Work order
These records are to be written out exactly as they read, minus the pictures.
────────────────────────────────────────
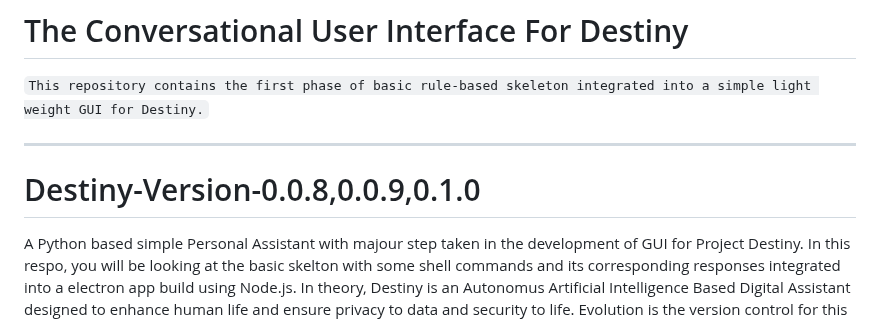
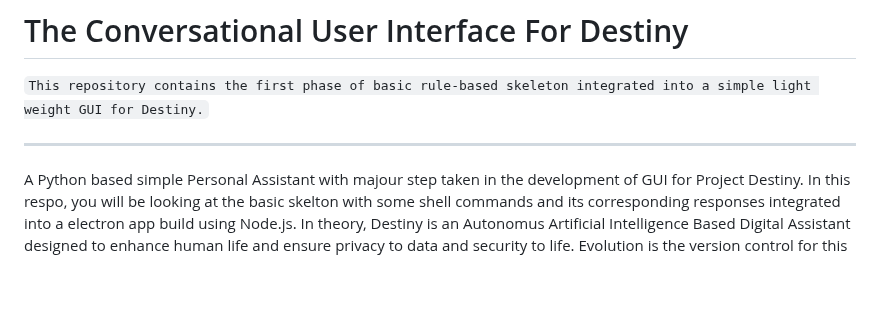
Before and after one commit to Our-Destiny/The-Conversational-UI, a Markdown page: README.md, the part around the change. GitHub-like rendering; blank space fills up the shorter version.

```diff
--- a/README.md
+++ b/README.md
@@ -18,10 +18,6 @@
 ---
 
 
-
-
-
-# Destiny-Version-0.0.8,0.0.9,0.1.0
 
 
 
```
────────────────────────────────────────
Task result
Before and after one commit to Our-Destiny/The-Conversational-UI, a Markdown page: README.md, the part around the change. GitHub-like rendering; blank space fills up the shorter version.

```diff
--- a/README.md
+++ b/README.md
@@ -18,10 +18,6 @@
 ---
 
 
-
-
-
-# Destiny-Version-0.0.8,0.0.9,0.1.0
 
 
 
```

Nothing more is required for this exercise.